[Start of section]
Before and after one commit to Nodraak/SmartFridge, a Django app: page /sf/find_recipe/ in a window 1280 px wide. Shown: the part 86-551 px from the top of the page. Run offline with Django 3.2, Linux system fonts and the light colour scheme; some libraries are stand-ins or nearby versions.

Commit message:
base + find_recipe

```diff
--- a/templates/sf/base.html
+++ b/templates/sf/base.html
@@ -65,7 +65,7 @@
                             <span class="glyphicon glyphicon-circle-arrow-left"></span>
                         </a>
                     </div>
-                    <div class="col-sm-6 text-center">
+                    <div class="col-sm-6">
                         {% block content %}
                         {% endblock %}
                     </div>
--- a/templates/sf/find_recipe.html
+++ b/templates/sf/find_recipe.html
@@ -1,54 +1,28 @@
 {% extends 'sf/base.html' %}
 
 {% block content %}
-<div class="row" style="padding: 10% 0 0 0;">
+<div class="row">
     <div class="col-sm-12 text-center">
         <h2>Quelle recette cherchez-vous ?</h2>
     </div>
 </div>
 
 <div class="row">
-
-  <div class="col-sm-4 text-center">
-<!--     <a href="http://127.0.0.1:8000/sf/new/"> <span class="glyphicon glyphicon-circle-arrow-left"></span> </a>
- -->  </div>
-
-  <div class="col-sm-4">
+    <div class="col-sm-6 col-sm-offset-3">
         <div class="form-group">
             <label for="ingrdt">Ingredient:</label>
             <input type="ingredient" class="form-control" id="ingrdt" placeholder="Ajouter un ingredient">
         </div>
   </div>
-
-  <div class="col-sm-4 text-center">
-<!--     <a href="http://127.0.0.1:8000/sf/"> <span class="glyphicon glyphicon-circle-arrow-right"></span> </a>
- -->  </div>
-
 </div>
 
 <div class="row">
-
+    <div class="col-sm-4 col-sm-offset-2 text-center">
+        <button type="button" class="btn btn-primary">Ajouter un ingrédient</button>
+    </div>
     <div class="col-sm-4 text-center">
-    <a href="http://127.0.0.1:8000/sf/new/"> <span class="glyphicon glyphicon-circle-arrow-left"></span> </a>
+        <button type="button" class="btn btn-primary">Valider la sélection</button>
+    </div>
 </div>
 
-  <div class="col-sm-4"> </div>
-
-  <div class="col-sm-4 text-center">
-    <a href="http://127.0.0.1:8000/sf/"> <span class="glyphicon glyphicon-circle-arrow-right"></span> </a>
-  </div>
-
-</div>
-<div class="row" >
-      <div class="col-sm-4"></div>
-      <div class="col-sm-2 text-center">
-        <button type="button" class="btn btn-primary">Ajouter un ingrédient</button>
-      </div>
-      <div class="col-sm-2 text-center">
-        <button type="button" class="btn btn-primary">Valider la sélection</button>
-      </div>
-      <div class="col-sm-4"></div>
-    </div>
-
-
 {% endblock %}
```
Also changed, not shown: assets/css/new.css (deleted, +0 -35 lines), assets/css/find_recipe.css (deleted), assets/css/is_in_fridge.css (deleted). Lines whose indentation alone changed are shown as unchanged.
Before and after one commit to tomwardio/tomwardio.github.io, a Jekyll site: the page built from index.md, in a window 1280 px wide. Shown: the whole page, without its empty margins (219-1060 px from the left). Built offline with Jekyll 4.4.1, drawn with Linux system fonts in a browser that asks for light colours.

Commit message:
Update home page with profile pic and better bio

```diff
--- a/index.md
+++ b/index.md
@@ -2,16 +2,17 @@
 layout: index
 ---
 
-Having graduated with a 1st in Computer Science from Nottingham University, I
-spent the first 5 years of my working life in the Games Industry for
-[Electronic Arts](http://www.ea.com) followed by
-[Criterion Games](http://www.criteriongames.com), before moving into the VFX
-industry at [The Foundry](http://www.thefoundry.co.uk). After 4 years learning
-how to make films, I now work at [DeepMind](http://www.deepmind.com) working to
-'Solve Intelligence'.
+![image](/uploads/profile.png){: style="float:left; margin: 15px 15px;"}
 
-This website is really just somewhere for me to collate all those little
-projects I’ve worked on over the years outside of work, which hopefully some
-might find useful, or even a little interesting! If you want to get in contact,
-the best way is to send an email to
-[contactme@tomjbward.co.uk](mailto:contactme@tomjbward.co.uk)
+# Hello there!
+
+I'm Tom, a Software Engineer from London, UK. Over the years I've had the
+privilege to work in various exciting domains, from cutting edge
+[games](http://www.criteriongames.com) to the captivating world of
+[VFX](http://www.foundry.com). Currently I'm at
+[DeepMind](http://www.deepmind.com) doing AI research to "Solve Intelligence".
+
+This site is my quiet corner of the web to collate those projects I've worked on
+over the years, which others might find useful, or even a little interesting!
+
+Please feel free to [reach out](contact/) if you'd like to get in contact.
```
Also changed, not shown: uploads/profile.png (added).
[End of section]
Look through the records and copy down every line that holds "http".

-<!--     <a href="http://127.0.0.1:8000/sf/new/"> <span class="glyphicon glyphicon-circle-arrow-left"></span> </a>
-<!--     <a href="http://127.0.0.1:8000/sf/"> <span class="glyphicon glyphicon-circle-arrow-right"></span> </a>
-    <a href="http://127.0.0.1:8000/sf/new/"> <span class="glyphicon glyphicon-circle-arrow-left"></span> </a>
-    <a href="http://127.0.0.1:8000/sf/"> <span class="glyphicon glyphicon-circle-arrow-right"></span> </a>
-[Electronic Arts](http://www.ea.com) followed by
-[Criterion Games](http://www.criteriongames.com), before moving into the VFX
-industry at [The Foundry](http://www.thefoundry.co.uk). After 4 years learning
-how to make films, I now work at [DeepMind](http://www.deepmind.com) working to
+[games](http://www.criteriongames.com) to the captivating world of
+[VFX](http://www.foundry.com). Currently I'm at
+[DeepMind](http://www.deepmind.com) doing AI research to "Solve Intelligence".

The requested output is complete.